The ancient Hindu temple, Pashupatinath. This is one of the most important Hindu temples in the world, the oldest in Kathmandu, and it is said to be the place where Lord Shiva and Ma Parvati dwelt. The temple grounds are huge and beautiful; and you can sit along the banks of the Bagmati River beside holy men and women.
Swayambunath (or the monkey temple). It is so beautiful and once you climb the 365 stairs to the stupa there are beautiful views overlooking the Kathmandu valley. I suggest going early morning or evening to catch the sunset.
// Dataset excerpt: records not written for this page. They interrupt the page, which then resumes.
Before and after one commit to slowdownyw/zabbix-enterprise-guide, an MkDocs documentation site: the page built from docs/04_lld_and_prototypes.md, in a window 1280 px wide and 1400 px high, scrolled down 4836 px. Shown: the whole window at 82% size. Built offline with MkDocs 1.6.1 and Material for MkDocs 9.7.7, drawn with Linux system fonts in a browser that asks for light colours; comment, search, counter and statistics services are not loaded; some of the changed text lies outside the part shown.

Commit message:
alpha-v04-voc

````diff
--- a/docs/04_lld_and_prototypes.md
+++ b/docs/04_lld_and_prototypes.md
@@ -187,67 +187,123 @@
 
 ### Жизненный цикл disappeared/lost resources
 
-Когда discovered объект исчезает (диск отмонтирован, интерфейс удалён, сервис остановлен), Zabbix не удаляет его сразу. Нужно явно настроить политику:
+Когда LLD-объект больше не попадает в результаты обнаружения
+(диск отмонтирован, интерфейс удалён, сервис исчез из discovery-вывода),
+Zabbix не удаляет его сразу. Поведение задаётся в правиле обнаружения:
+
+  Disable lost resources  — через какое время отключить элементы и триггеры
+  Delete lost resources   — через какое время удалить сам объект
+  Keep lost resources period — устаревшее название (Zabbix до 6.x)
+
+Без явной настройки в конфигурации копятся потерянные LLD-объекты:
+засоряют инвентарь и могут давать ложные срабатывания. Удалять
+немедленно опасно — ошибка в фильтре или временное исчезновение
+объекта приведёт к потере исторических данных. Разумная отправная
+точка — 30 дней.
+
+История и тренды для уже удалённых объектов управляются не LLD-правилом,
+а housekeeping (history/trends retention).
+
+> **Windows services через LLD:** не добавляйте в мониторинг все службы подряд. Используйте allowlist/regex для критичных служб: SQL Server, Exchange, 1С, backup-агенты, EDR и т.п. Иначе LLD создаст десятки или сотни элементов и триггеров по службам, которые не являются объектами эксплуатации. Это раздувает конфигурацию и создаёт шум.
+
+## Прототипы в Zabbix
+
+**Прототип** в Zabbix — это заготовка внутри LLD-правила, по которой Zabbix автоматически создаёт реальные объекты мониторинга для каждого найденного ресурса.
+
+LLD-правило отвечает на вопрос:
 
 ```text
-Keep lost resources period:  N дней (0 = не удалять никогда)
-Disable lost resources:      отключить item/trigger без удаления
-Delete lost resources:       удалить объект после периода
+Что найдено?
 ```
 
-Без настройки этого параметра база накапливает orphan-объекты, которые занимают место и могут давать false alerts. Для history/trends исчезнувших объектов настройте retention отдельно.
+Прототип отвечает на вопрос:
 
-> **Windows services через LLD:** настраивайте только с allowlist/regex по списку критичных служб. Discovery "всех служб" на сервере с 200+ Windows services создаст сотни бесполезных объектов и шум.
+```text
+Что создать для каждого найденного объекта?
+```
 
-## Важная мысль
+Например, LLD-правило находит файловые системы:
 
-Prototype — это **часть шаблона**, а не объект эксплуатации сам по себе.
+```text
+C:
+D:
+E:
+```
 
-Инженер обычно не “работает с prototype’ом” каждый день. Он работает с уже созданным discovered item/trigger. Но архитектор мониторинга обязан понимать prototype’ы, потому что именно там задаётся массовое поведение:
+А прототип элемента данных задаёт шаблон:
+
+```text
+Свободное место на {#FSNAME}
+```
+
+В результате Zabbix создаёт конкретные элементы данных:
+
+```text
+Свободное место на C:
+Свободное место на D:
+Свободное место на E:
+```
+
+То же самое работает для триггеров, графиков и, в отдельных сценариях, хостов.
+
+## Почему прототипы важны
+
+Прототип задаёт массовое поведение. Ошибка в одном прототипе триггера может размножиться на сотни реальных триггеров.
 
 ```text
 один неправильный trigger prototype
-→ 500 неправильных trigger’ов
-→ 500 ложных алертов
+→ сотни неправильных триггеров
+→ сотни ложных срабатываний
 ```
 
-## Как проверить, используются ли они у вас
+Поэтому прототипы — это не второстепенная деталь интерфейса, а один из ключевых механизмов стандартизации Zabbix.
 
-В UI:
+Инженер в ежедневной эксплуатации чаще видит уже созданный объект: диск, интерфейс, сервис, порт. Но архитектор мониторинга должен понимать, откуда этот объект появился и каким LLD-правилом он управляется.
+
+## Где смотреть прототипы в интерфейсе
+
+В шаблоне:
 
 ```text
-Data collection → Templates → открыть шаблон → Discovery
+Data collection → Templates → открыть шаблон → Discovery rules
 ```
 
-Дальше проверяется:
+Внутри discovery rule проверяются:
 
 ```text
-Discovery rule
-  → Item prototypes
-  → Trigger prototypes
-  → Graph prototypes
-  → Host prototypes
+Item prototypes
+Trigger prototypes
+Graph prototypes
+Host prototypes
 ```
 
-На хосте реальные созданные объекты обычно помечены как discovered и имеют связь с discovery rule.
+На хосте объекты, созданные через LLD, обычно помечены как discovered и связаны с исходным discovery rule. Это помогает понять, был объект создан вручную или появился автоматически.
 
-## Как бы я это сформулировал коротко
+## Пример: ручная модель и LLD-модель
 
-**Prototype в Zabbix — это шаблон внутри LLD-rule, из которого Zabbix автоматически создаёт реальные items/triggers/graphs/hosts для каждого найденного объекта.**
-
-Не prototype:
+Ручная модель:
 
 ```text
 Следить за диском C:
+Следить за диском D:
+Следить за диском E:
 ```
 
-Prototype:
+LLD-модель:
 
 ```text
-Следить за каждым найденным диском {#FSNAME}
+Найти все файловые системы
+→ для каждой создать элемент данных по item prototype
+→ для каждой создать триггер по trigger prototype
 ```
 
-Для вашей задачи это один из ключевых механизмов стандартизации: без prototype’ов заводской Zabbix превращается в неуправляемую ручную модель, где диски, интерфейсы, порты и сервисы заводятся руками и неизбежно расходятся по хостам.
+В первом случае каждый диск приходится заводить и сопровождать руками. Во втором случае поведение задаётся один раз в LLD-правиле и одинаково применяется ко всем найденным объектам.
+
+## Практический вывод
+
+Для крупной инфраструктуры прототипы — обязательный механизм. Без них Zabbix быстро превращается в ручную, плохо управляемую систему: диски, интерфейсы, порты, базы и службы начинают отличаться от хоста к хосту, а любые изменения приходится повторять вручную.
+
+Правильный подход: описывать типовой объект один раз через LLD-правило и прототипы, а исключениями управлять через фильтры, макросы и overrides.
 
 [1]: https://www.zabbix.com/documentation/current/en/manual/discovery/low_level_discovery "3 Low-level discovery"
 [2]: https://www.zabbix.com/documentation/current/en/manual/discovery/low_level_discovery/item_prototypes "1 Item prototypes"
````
Boudhanath Stupa is also one of my favorite places to hang out, grab lunch and watch the world go by. It is "Little Tibet," and you can watch as hundreds of Tibetans circumambulate the stupa and recite mantras on their prayer beads countless times. There are many monasteries surrounding the Stupa that you can walk into and if you're feeling hungry just ask someone for directions to the restaurants Toast (go there for a traditional Nepali 'dal bhaat' - its delicious) or Road House Cafe (this is a more western menu, the hummus and pita and pizzas are delicious!)
I highly recommend hiring a taxi or car and going to visit the ancient city of Bhaktapur, which is just about an hour outside of Kathmandu. You can spend the whole day wandering the ancient alleyways there, take a tour of the old square, check out Pottery square, etc. It is stunning and you feel like you've stepped back in time by thousands of years.
Emory Hall’s journey as a travel photographer and visual journalist began over six years ago when she first traveled to Nepal. It was there her life’s passion was ignited, which would ultimately lead her and her camera around the world to countries such as India, Turkey, Taiwan, Thailand, Australia and Indonesia. Emory Hall’s work has been featured in galleries in Los Angeles, CA and New York City, as well as published in a variety of online and in-print magazines both in the U.S. and internationally.